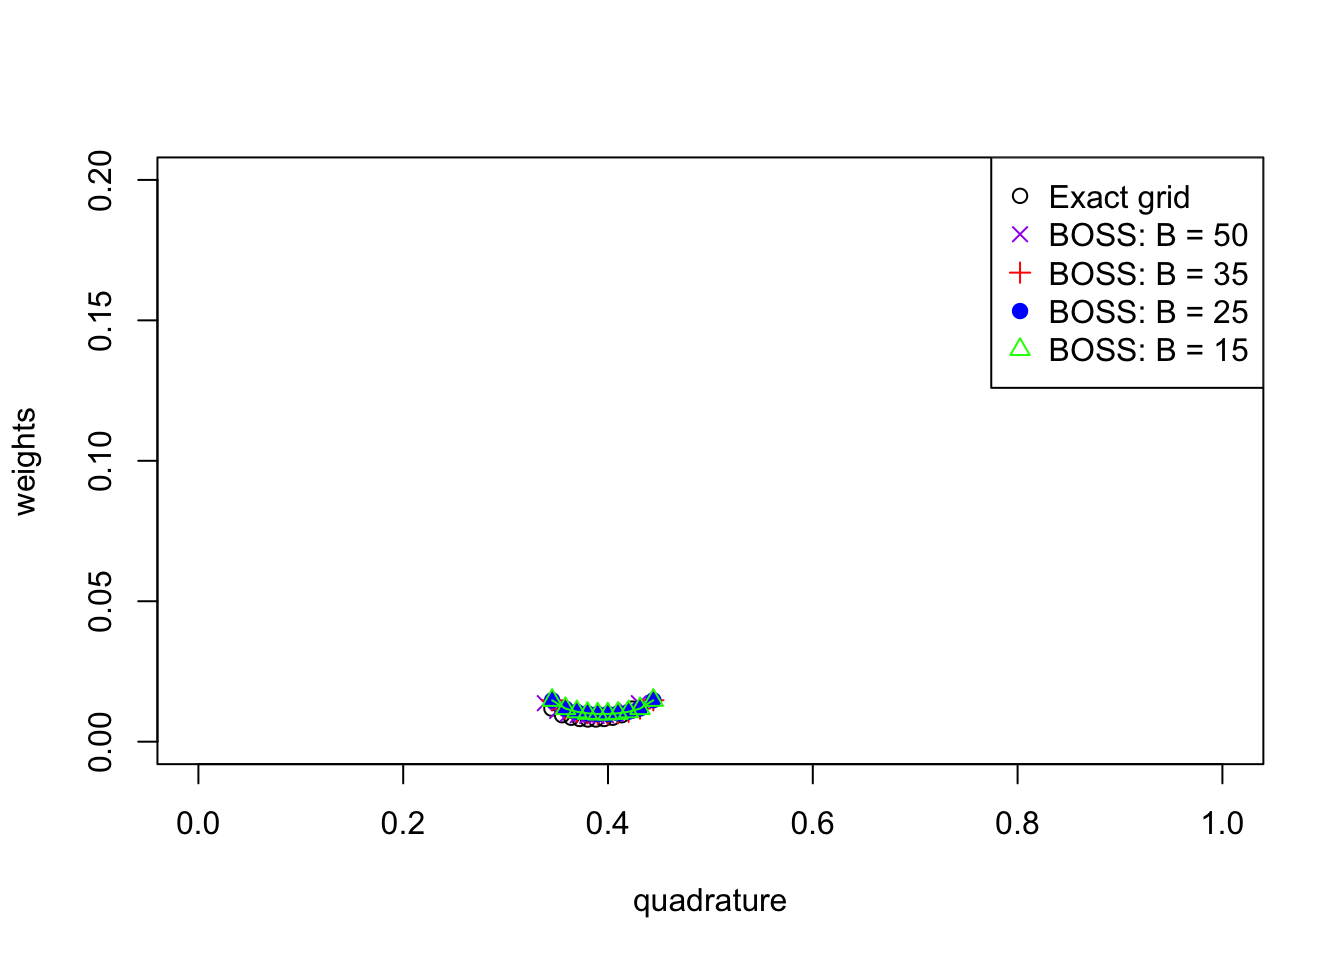
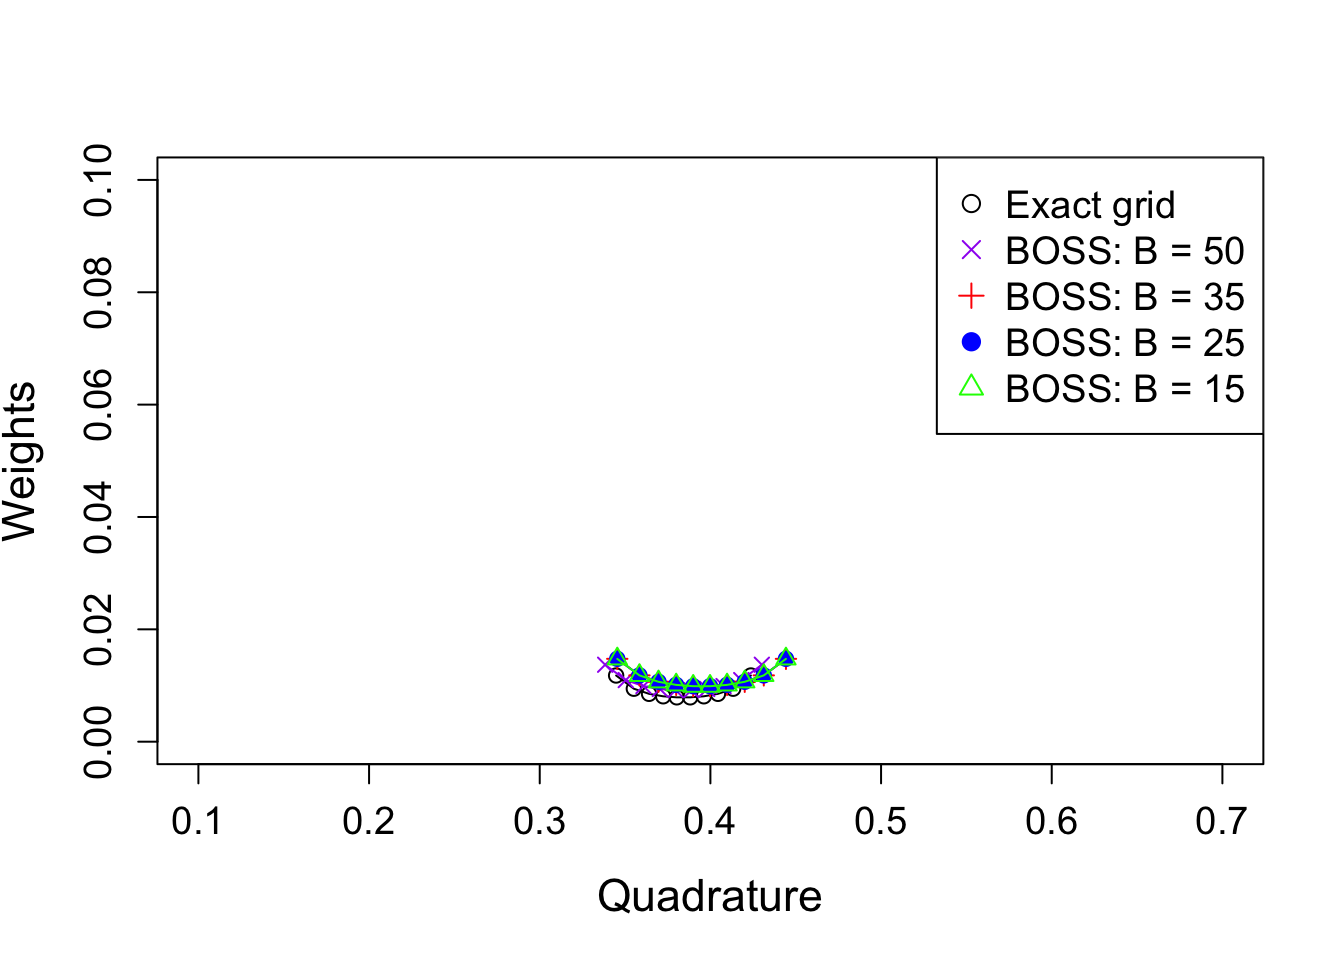
Build site.

diff --git a/docs/sim2.html b/docs/sim2.html
@@ -530,15 +530,15 @@ project makes it easier to run your code on other machines.</p>
 <div class="panel panel-default">
 <div class="panel-heading">
 <p class="panel-title">
-<a data-toggle="collapse" data-parent="#workflowr-checks" href="#strongRepositoryversionstrongahrefhttpsgithubcomAgueroZZBOSSwebsitetreef33af32aacd35338df14520bf59225d20830994atargetblankf33af32a">
+<a data-toggle="collapse" data-parent="#workflowr-checks" href="#strongRepositoryversionstrongahrefhttpsgithubcomAgueroZZBOSSwebsitetree7638cbfa8e4f3d7d0a84492b92b170f703072c9atargetblank7638cbfa">
 <span class="glyphicon glyphicon-ok text-success"
 aria-hidden="true"></span> <strong>Repository version:</strong>
-<a href="https://github.com/AgueroZZ/BOSS_website/tree/f33af32aacd35338df14520bf59225d20830994a" target="_blank">f33af32</a>
+<a href="https://github.com/AgueroZZ/BOSS_website/tree/7638cbfa8e4f3d7d0a84492b92b170f703072c9a" target="_blank">7638cbf</a>
 </a>
 </p>
 </div>
 <div
[2 lines of base64/hex data omitted]
 class="panel-collapse collapse">
 <div class="panel-body">
 <p>
@@ -548,7 +548,7 @@ reproducibility.
 </p>
 <p>
 The results in this page were generated with repository version
-<a href="https://github.com/AgueroZZ/BOSS_website/tree/f33af32aacd35338df14520bf59225d20830994a" target="_blank">f33af32</a>.
+<a href="https://github.com/AgueroZZ/BOSS_website/tree/7638cbfa8e4f3d7d0a84492b92b170f703072c9a" target="_blank">7638cbf</a>.
 See the <em>Past versions</em> tab to see a history of the changes made
 to the R Markdown and HTML files.
 </p>
@@ -637,6 +637,40 @@ Message
 </tr>
 </thead>
 <tbody>
+<tr>
+<td>
+Rmd
+</td>
+<td>
+<a href="https://github.com/AgueroZZ/BOSS_website/blob/7638cbfa8e4f3d7d0a84492b92b170f703072c9a/analysis/sim2.Rmd" target="_blank">7638cbf</a>
+</td>
+<td>
+Ziang Zhang
+</td>
+<td>
+2025-05-09
+</td>
+<td>
+workflowr::wflow_publish("analysis/sim2.Rmd")
+</td>
+</tr>
+<tr>
+<td>
+html
+</td>
+<td>
+<a href="https://rawcdn.githack.com/AgueroZZ/BOSS_website/d265450aef5e02b6f67135988423daaac0336be7/docs/sim2.html" target="_blank">d265450</a>
+</td>
+<td>
+Ziang Zhang
+</td>
+<td>
+2025-05-09
+</td>
+<td>
+Build site.
+</td>
+</tr>
 <tr>
 <td>
 Rmd
@@ -1568,6 +1602,17 @@ Date
 <tbody>
 <tr>
 <td>
+<a href="https://github.com/AgueroZZ/BOSS_website/blob/d265450aef5e02b6f67135988423daaac0336be7/docs/figure/sim2.Rmd/unnamed-chunk-13-1.png" target="_blank">d265450</a>
+</td>
+<td>
+Ziang Zhang
+</td>
+<td>
+2025-05-09
+</td>
+</tr>
+<tr>
+<td>
 <a href="https://github.com/AgueroZZ/BOSS_website/blob/efaad390549cf7f276238cd657be998741c3e44d/docs/figure/sim2.Rmd/unnamed-chunk-13-1.png" target="_blank">efaad39</a>
 </td>
 <td>
@@ -1652,6 +1697,17 @@ Date
 </tr>
 </thead>
 <tbody>
+<tr>
+<td>
+<a href="https://github.com/AgueroZZ/BOSS_website/blob/d265450aef5e02b6f67135988423daaac0336be7/docs/figure/sim2.Rmd/unnamed-chunk-14-1.png" target="_blank">d265450</a>
+</td>
+<td>
+Ziang Zhang
+</td>
+<td>
+2025-05-09
+</td>
+</tr>
 <tr>
 <td>
 <a href="https://github.com/AgueroZZ/BOSS_website/blob/efaad390549cf7f276238cd657be998741c3e44d/docs/figure/sim2.Rmd/unnamed-chunk-14-1.png" target="_blank">efaad39</a>
@@ -1740,6 +1796,17 @@ Date
 <tbody>
 <tr>
 <td>
+<a href="https://github.com/AgueroZZ/BOSS_website/blob/d265450aef5e02b6f67135988423daaac0336be7/docs/figure/sim2.Rmd/unnamed-chunk-15-1.png" target="_blank">d265450</a>
+</td>
+<td>
+Ziang Zhang
+</td>
+<td>
+2025-05-09
+</td>
+</tr>
+<tr>
+<td>
 <a href="https://github.com/AgueroZZ/BOSS_website/blob/efaad390549cf7f276238cd657be998741c3e44d/docs/figure/sim2.Rmd/unnamed-chunk-15-1.png" target="_blank">efaad39</a>
 </td>
 <td>
@@ -1826,6 +1893,17 @@ Date
 <tbody>
 <tr>
 <td>
+<a href="https://github.com/AgueroZZ/BOSS_website/blob/d265450aef5e02b6f67135988423daaac0336be7/docs/figure/sim2.Rmd/unnamed-chunk-16-1.png" target="_blank">d265450</a>
+</td>
+<td>
+Ziang Zhang
+</td>
+<td>
+2025-05-09
+</td>
+</tr>
+<tr>
+<td>
 <a href="https://github.com/AgueroZZ/BOSS_website/blob/efaad390549cf7f276238cd657be998741c3e44d/docs/figure/sim2.Rmd/unnamed-chunk-16-1.png" target="_blank">efaad39</a>
 </td>
 <td>
@@ -1888,6 +1966,17 @@ Date
 </tr>
 </thead>
 <tbody>
+<tr>
+<td>
+<a href="https://github.com/AgueroZZ/BOSS_website/blob/d265450aef5e02b6f67135988423daaac0336be7/docs/figure/sim2.Rmd/unnamed-chunk-17-1.png" target="_blank">d265450</a>
+</td>
+<td>
+Ziang Zhang
+</td>
+<td>
+2025-05-09
+</td>
+</tr>
 <tr>
 <td>
 <a href="https://github.com/AgueroZZ/BOSS_website/blob/efaad390549cf7f276238cd657be998741c3e44d/docs/figure/sim2.Rmd/unnamed-chunk-17-1.png" target="_blank">efaad39</a>
@@ -2067,7 +2156,7 @@ start_time &lt;- Sys.time()
 aghq_result_grid &lt;- obtain_aghq(f = fn, k = 10, optresult = grid_opt_list)
 end_time &lt;- Sys.time()
 end_time - start_time</code></pre>
-<pre><code>Time difference of 0.08192396 secs</code></pre>
+<pre><code>Time difference of 0.08094907 secs</code></pre>
 <pre class="r"><code>quad_exact &lt;- aghq_result_grid$normalized_posterior$nodesandweights</code></pre>
 <p>Now, we compute the AGHQ rule on the BOSS surrogate.</p>
 <pre class="r"><code>quad_BO_list &lt;- list()
@@ -2116,9 +2205,11 @@ Warning in sqrt(sse/(n - df)): NaNs produced</code></pre>
 <p>Let’s visualize the AGHQ rule on the exact grid and BOSS
 surrogate.</p>
 <pre class="r"><code>plot(weights ~ theta1, type = &quot;o&quot;, col = &quot;black&quot;, 
-     data = quad_exact, ylim = c(0, 0.2), 
-     xlim = c(0, 1),
-     xlab = &quot;quadrature&quot;, ylab = &quot;weights&quot;)
+     data = quad_exact, ylim = c(0, 0.1), 
+     xlim = c(0.1, 0.7),
+     cex.lab  = 1.4,    
+     cex.axis = 1.2, 
+     xlab = &quot;Quadrature&quot;, ylab = &quot;Weights&quot;)
 points(weights ~ theta1, type = &quot;o&quot;, col = &quot;purple&quot;, 
        data = quad_BO_list[[9]], pch = 4)
 points(weights ~ theta1, type = &quot;o&quot;, col = &quot;red&quot;, 
@@ -2128,7 +2219,7 @@ points(weights ~ theta1, type = &quot;o&quot;, col = &quot;blue&quot;,
 points(weights ~ theta1, type = &quot;o&quot;, col = &quot;green&quot;,
        data = quad_BO_list[[2]], pch = 2)
 legend(&quot;topright&quot;, legend = c(&quot;Exact grid&quot;, paste0(&quot;BOSS: B = &quot;, eval_num[9]), paste0(&quot;BOSS: B = &quot;, eval_num[6]), paste0(&quot;BOSS: B = &quot;, eval_num[4]), paste0(&quot;BOSS: B = &quot;, eval_num[2])),
-       col = c(&quot;black&quot;, &quot;purple&quot;, &quot;red&quot;, &quot;blue&quot;, &quot;green&quot;), pch = c(1, 4, 3, 19, 2))</code></pre>
+       col = c(&quot;black&quot;, &quot;purple&quot;, &quot;red&quot;, &quot;blue&quot;, &quot;green&quot;), pch = c(1, 4, 3, 19, 2), cex = 1.2)</code></pre>
 <p><img src="figure/sim2.Rmd/unnamed-chunk-22-1.png" width="672" style="display: block; margin: auto;" /></p>
 <p>
 <button type="button" class="btn btn-default btn-xs btn-workflowr btn-workflowr-fig" data-toggle="collapse" data-target="#fig-unnamed-chunk-22-1">
@@ -2258,9 +2349,11 @@ for (i in 1:length(eval_num)) {
 save(quad_sparse_list, file = paste0(output_path, &quot;/quad_sparse_list.rda&quot;))</code></pre>
 <pre class="r"><code>load(paste0(output_path, &quot;/quad_sparse_list.rda&quot;))
 plot(weights ~ theta1, type = &quot;o&quot;, col = &quot;black&quot;, 
-     data = quad_exact, ylim = c(0, 0.2), 
-     xlim = c(0, 1),
-     xlab = &quot;quadrature&quot;, ylab = &quot;weights&quot;)
+     data = quad_exact, ylim = c(0, 0.1), 
+     xlim = c(0.1, 0.7),
+     cex.lab  = 1.4,    
+     cex.axis = 1.2, 
+     xlab = &quot;Quadrature&quot;, ylab = &quot;Weights&quot;)
 points(weights ~ theta1, type = &quot;o&quot;, col = &quot;purple&quot;, 
        data = quad_sparse_list[[9]], pch = 4)
 points(weights ~ theta1, type = &quot;o&quot;, col = &quot;red&quot;,
@@ -2270,7 +2363,7 @@ points(weights ~ theta1, type = &quot;o&quot;, col = &quot;blue&quot;,
 points(weights ~ theta1, type = &quot;o&quot;, col = &quot;green&quot;,
        data = quad_sparse_list[[2]], pch = 2)
 legend(&quot;topright&quot;, legend = c(&quot;Exact grid&quot;, &quot;Sparse: 50&quot;, &quot;Sparse: 35&quot;, &quot;Sparse: 25&quot;, &quot;Sparse: 15&quot;),
-       col = c(&quot;black&quot;, &quot;purple&quot;, &quot;red&quot;, &quot;blue&quot;, &quot;green&quot;), pch = c(1, 4, 3, 19, 2))</code></pre>
+       col = c(&quot;black&quot;, &quot;purple&quot;, &quot;red&quot;, &quot;blue&quot;, &quot;green&quot;), pch = c(1, 4, 3, 19, 2), cex = 1.2)</code></pre>
 <p><img src="figure/sim2.Rmd/unnamed-chunk-25-1.png" width="672" style="display: block; margin: auto;" /></p>
 <p>
 <button type="button" class="btn btn-default btn-xs btn-workflowr btn-workflowr-fig" data-toggle="collapse" data-target="#fig-unnamed-chunk-25-1">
◇ ◇ ◇
• _What to do_
All lines from the one containing "data = quad_sparse_list[[9]], pch" through the last line of the data must be set down exactly. No other lines belong in the answer.

• _Your response_
        data = quad_sparse_list[[9]], pch = 4)
 points(weights ~ theta1, type = &quot;o&quot;, col = &quot;red&quot;,
@@ -2270,7 +2363,7 @@ points(weights ~ theta1, type = &quot;o&quot;, col = &quot;blue&quot;,
 points(weights ~ theta1, type = &quot;o&quot;, col = &quot;green&quot;,
        data = quad_sparse_list[[2]], pch = 2)
 legend(&quot;topright&quot;, legend = c(&quot;Exact grid&quot;, &quot;Sparse: 50&quot;, &quot;Sparse: 35&quot;, &quot;Sparse: 25&quot;, &quot;Sparse: 15&quot;),
-       col = c(&quot;black&quot;, &quot;purple&quot;, &quot;red&quot;, &quot;blue&quot;, &quot;green&quot;), pch = c(1, 4, 3, 19, 2))</code></pre>
+       col = c(&quot;black&quot;, &quot;purple&quot;, &quot;red&quot;, &quot;blue&quot;, &quot;green&quot;), pch = c(1, 4, 3, 19, 2), cex = 1.2)</code></pre>
 <p><img src="figure/sim2.Rmd/unnamed-chunk-25-1.png" width="672" style="display: block; margin: auto;" /></p>
 <p>
 <button type="button" class="btn btn-default btn-xs btn-workflowr btn-workflowr-fig" data-toggle="collapse" data-target="#fig-unnamed-chunk-25-1">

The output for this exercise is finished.